Banks, too, have begun to view the introduction of RPA as transformation initiatives rather than isolated solutions. When banks started experimenting with RPA solutions, their approach was initially operational with very little focus on reusability issues. As the RPA concept evolves, it gets a big boost as more and more banks introduce RPA at the corporate level. Banks are now forming dedicated RPA Centers of Excellence (CoEs) to manage corporate-level RPA programs. The core function of the CoE is
- Establishing standards for identifying and evaluating RPA use cases
- Develop and execute use cases across business areas (LoBs)
- Deploy and manage RPA installations
- Capture and manage reusability aspects that can be used in different RPA use cases for different LoBs
Focus on reusability
Reusability in RPA is another concept that is rapidly gaining momentum. Reusability means capturing and managing aspects of an RPA implementation and then using them in some way for subsequent RPA implementations, which ultimately reduces development effort. Many banks have started to think along these lines and are working to create a framework that will allow the reusability aspects of RPA implementations to be identified. Many third-party RPA tools also offer a library area in which the reusability aspects can be captured and used for subsequent implementations.

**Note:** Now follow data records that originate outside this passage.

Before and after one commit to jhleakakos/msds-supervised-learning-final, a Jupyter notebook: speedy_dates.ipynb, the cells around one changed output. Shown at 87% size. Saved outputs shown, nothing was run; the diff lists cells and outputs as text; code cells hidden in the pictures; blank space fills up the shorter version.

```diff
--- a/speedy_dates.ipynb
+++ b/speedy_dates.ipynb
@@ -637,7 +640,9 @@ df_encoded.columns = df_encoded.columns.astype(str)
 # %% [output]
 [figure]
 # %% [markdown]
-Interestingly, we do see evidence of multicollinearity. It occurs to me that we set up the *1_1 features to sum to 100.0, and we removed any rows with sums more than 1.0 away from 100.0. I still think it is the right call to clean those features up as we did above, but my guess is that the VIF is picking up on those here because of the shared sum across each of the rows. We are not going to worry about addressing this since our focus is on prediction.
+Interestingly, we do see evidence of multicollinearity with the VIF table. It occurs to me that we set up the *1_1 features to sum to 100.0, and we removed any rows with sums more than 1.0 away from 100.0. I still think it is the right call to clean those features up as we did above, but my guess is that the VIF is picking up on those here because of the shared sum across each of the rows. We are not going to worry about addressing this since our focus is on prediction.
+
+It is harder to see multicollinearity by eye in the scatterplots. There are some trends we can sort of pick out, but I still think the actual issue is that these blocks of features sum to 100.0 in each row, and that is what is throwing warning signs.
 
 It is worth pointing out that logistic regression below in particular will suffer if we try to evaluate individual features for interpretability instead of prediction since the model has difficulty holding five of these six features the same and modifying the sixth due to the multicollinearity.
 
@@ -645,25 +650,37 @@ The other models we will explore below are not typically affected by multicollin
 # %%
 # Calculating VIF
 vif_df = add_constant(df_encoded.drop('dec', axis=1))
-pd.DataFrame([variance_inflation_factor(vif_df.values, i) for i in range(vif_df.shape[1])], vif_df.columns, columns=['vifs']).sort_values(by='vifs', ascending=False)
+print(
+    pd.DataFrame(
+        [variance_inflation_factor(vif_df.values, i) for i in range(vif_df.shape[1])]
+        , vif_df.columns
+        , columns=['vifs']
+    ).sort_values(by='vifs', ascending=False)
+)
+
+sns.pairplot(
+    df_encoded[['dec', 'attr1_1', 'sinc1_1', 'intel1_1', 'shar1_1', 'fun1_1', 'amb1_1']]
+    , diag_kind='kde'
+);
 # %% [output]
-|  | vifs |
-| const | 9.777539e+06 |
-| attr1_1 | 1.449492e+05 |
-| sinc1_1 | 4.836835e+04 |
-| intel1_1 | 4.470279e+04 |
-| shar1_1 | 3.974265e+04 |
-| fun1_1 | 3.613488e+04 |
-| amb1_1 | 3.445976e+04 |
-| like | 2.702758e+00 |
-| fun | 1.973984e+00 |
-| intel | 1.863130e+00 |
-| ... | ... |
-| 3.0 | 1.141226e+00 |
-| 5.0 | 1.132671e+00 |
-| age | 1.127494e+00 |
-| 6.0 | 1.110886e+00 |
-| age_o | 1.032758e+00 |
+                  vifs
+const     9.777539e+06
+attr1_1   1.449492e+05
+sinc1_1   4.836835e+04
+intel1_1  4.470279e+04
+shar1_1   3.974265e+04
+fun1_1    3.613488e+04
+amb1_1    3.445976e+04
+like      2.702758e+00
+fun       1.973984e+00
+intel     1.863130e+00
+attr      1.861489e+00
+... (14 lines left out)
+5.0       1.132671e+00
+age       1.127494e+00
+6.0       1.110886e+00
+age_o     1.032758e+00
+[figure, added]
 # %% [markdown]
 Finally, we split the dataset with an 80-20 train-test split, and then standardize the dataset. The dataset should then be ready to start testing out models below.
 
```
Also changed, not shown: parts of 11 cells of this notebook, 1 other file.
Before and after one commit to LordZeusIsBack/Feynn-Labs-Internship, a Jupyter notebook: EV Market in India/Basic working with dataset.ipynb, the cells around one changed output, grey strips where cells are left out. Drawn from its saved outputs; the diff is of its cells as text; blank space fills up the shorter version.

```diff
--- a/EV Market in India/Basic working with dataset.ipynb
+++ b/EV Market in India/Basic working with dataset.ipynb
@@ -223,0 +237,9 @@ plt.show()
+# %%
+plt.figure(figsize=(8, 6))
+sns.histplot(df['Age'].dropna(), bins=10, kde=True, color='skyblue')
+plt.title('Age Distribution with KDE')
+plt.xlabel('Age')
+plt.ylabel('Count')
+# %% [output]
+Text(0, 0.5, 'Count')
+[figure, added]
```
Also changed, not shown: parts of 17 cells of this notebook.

Challenges in implementing RPA
- Regulatory uncertainty about the use of RPA solutions. No formal or defined regulatory requirements for using RPA technology for automation have led banks to take a cautious approach to adoption.
- Unstable business processes – Many banks have manual processes that are not very well documented or stable, making it difficult to adopt RPA solutions.
- Most of the initial RPA adoption was in silos, and banks are still in the process of putting in place an enterprise-wide RPA adoption strategy and governance framework.
- RPA technologies change quickly as they continue to evolve
Along the road
As RPA technologies mature, they will present many complex risk and compliance issues for RPA adoption. The future of the RPA market looks bright as the most important aspects that make RPA preferable are that it does not interfere with existing IT investments and provides business users with quick and efficient solutions, which it does for both business and technology -Makes stakeholders attractive.
About the author
Ajay Katara is a Domain Consultant in the Risk Management Practice of the Banking and Financial Services (BFS) Business Unit at Tata Consultancy Services (TCS). He currently leads the BFS Risk Practice portfolio on regulations and robotics process automation. He has more than 13 years of extensive consulting & solution design experience in CCAR consulting, AML, Basel II implementation and credit risk and has worked with several financial firms in different regions. He made a significant contribution to the conception of strategic offers in the area of risk management and made a significant contribution to successfully promoting various consulting assignments. He has also written many editorials, the details of which can be found in his linked profile (https://www.linkedin.com/in/ajaykatara/).